x Abu Dhabi, UAEMonday 22 January 2018

A chance - and a reason - to smile

Operation Smile Jordan treats cleft palate patients whose families could not otherwise afford treatment.

Mohammed Abdullah, left, who had his cleft lip repaired, with his mother, Raeda Momani.
Mohammed Abdullah, left, who had his cleft lip repaired, with his mother, Raeda Momani.

AMMAN // Dozens of children squeezed into an outpatient clinic on the outskirts of Amman last week hoping to be chosen to have an operation that would transform their lives. The children, who have a cleft lip and palate, were joined by their parents at the state-run Tutanji Hospital as they waited to see plastic surgeons who were volunteering as part of Operation Smile Jordan.

For many families, the surgery provided by this non-profit organisation devoted to treating children with facial deformities is the only hope for their children to get the help they need. "My son still needs more surgery and we cannot afford to treat him," said Raeda Momani. Mohammed Abdullah, her five-year-old son, was born with a cleft lip and palate. He has severe facial deformities and has been operated on five times, most recently nine months ago by Operation Smile surgeons.

"Doctors have planted a bone [in the upper jaw], and he is better. He can eat everything, and he started to ask me to take him places." Cleft lip and a palate deformity is a condition that occurs one in 600 to 800 births worldwide. They do not necessarily occur at the same time, but when they do, a cut in the upper lip and the palate forms a split. Those born with such abnormalities are vulnerable to ear infections and are at risk of hearing impairments and speech defects.

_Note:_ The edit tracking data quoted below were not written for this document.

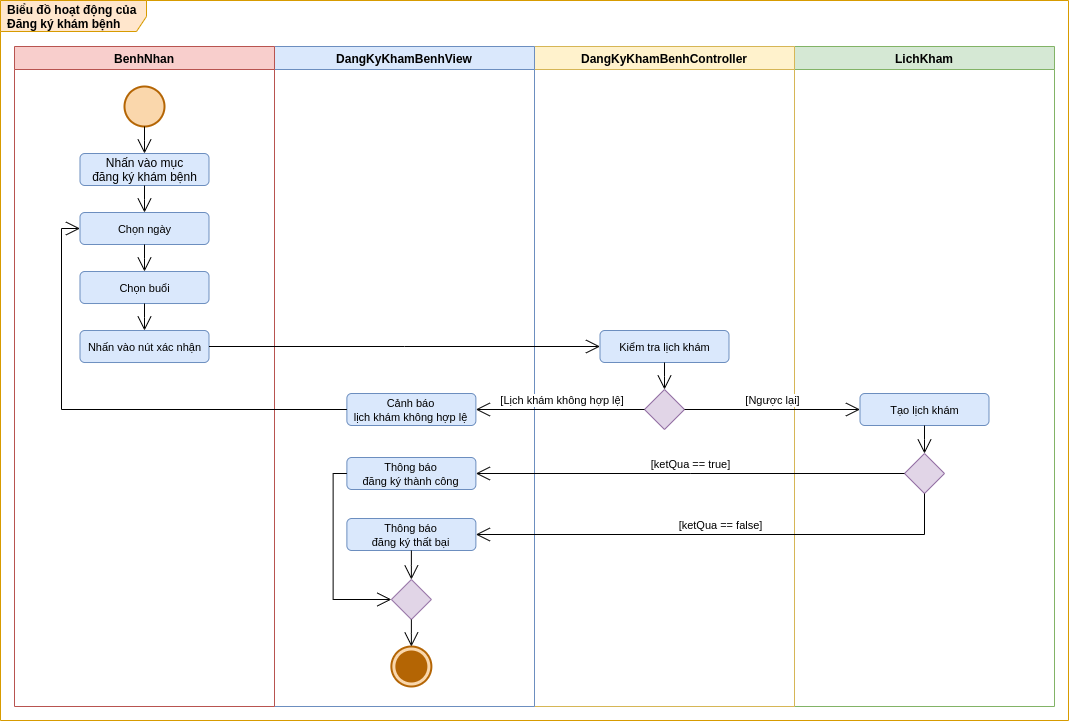
Before: images/Activity Diagram/Register for medical examination.png, a diagram exported from draw.io (luclegen/medicine16). Source tidied: cells renumbered, new cells last; positions are measured from the earlier drawing's top-left corner, leaving out a move shared by most shapes.
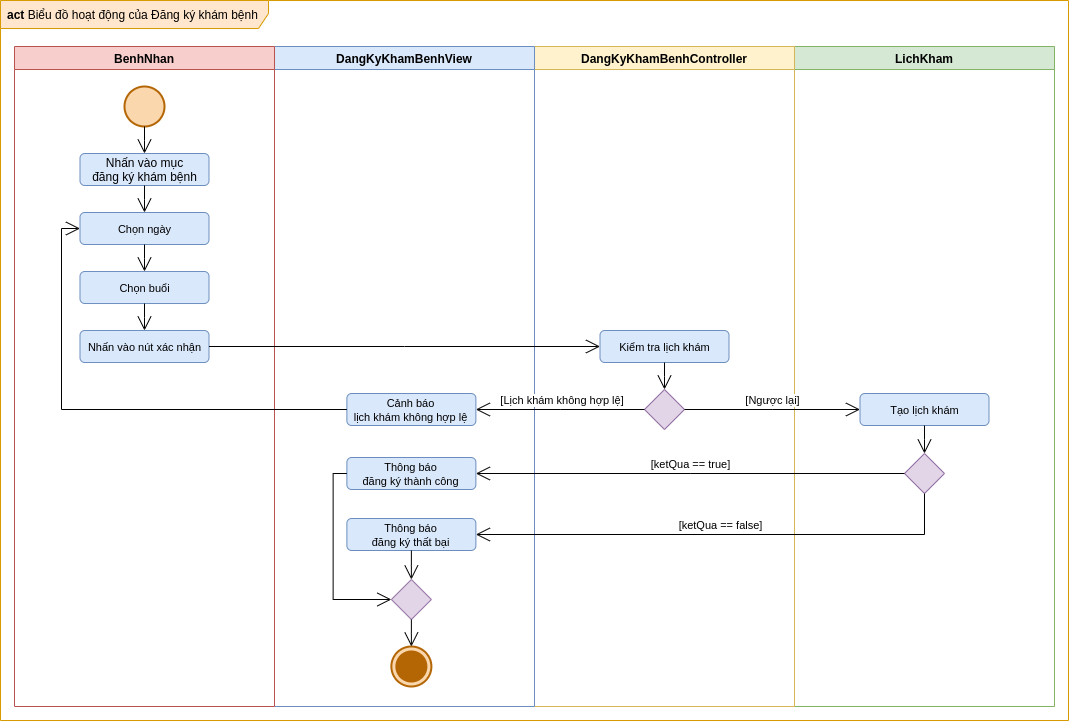
After the commit.

Commit message:
Update Register for medical examination

What changed in the source:
```diff
@@ -2,9 +2,9 @@
   <root>
     <mxCell id="0" />
     <mxCell id="1" parent="0" />
-    <mxCell id="2" value="Biểu đồ hoạt động của&lt;br&gt;&lt;b&gt;Đăng ký khám bệnh&lt;/b&gt;" style="shape=umlFrame;whiteSpace=wrap;html=1;width=146;height=31;boundedLbl=1;verticalAlign=middle;align=left;spacingLeft=5;fontStyle=1;fillColor=#ffe6cc;strokeColor=#d79b00;swimlaneFillColor=#FFFFFF;" parent="1" vertex="1">
-      <mxGeometry width="1068" height="720" as="geometry" />
-    </mxCell>
+    <mxCell id="36" value="act&amp;nbsp;&lt;span style=&quot;font-weight: normal&quot;&gt;Biểu đồ hoạt động của&amp;nbsp;Đăng ký khám bệnh&lt;/span&gt;" style="shape=umlFrame;whiteSpace=wrap;html=1;width=268;height=28;boundedLbl=1;verticalAlign=middle;align=left;spacingLeft=5;fontStyle=1;fillColor=#ffe6cc;strokeColor=#d79b00;swimlaneFillColor=#FFFFFF;" parent="1" vertex="1">
+      <mxGeometry width="1068" height="720" as="geometry" />
+    </mxCell>
     <mxCell id="3" value="LichKham" style="swimlane;fillColor=#d5e8d4;strokeColor=#82b366;" parent="1" vertex="1">
       <mxGeometry x="794" y="46" width="260" height="660" as="geometry" />
     </mxCell>
```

Mrs Momani said her son had made a lot of progress since his most recent operation and his young uncles who used to avoid him had started playing with him. However, Mohammed still mumbles when he talks. "Yesterday he asked me to buy him books and I tried to enrol him in a nursery. But the teacher told me that his speech is difficult and asked me to wait until his speech improves. But I felt it was only a pretext."

And while the week-long campaign seeks to operate on 100 children from Jordan and the West Bank, Mrs Momani is not sure that her son will be chosen. She is also trying hard to get an exemption for her son to be treated at a private hospital because she cannot afford to pay the costs. Operation Smile was founded in 1982 in the US state of Virginia. Since then its volunteers have treated more than 130,000 children born with cleft lips, cleft palates and other facial deformities. The organisation operates in 51 countries.

The Jordanian branch was set up in 2004 and so far has treated more than 1,117 Jordanian, Iraqi and Palestinian children. There are 70 medical and non-medical staff, Jordanian and international, in addition to 300 student volunteers working with the Operation Smile Jordan campaign. Children with cleft lip and palate do not only suffer physically, but also mentally. "They are deprived socially, educationally and nutritionally," Benjamin Rodriguez, a cosmetic and plastic surgeon volunteering with the organisation, said. "Fixing the lip makes them acceptable to society. They can get jobs, go to school and are not an embarrassment to their families. Fixing the palates will improve the function of their speech and swallowing."

"In some cultures, particularly in Central America, the children are called monsters. They are kept at home and from interacting with any other children and they are considered a curse to their family." Among those waiting for their children to be screened was Sana Ayed, who was sitting in a tent with her husband, Yazeed Hamed. Their two-year-old daughter, Rawan, was born with cleft lip and palate. She has had three operations but requires more. She also needs speech therapy.

"When she speaks it is like she is talking from her nose. Other children will comment on her when she goes to nursery or school. We will leave that to God," Mr Hamed said. Studies show the defect can be caused by a variety of factors, such as taking certain medications during pregnancy, a lack of vitamins, exposure to pesticides or genetics. Most of the time, however, the cause is unknown and could not be prevented.

Another mother at the clinic was Myassar Jabbali, who had her 25-day-old son, Omar, in a bundle. Her husband, Khader Abu Sneineh, prevented her from seeing her son for five days, concerned about her reaction and her health after undergoing a Caesarean. "I was afraid that she would collapse. I first told her that his lip was slightly bruised and that with operations little by little he will improve."

But Mrs Jabbali said she still cries and was not accepting of her son's condition. "I have never even heard about cleft lip before. I was shocked and surprised. I have asked many about the reasons. People told me it could be because of anger during pregnancy or pollution." For those whose children have been operated on, life has improved. Ayham Mohammed, now 14 months old, was operated on by the Operation Smile team nine months ago. His mother, Amani, said surgeons repaired his lip and she hoped he would be selected to have his palate fixed. He still has difficulty in swallowing liquids.

"I used to stay at home with my in-laws avoiding people, now I take him out often," she said. smaayeh@thenational.ae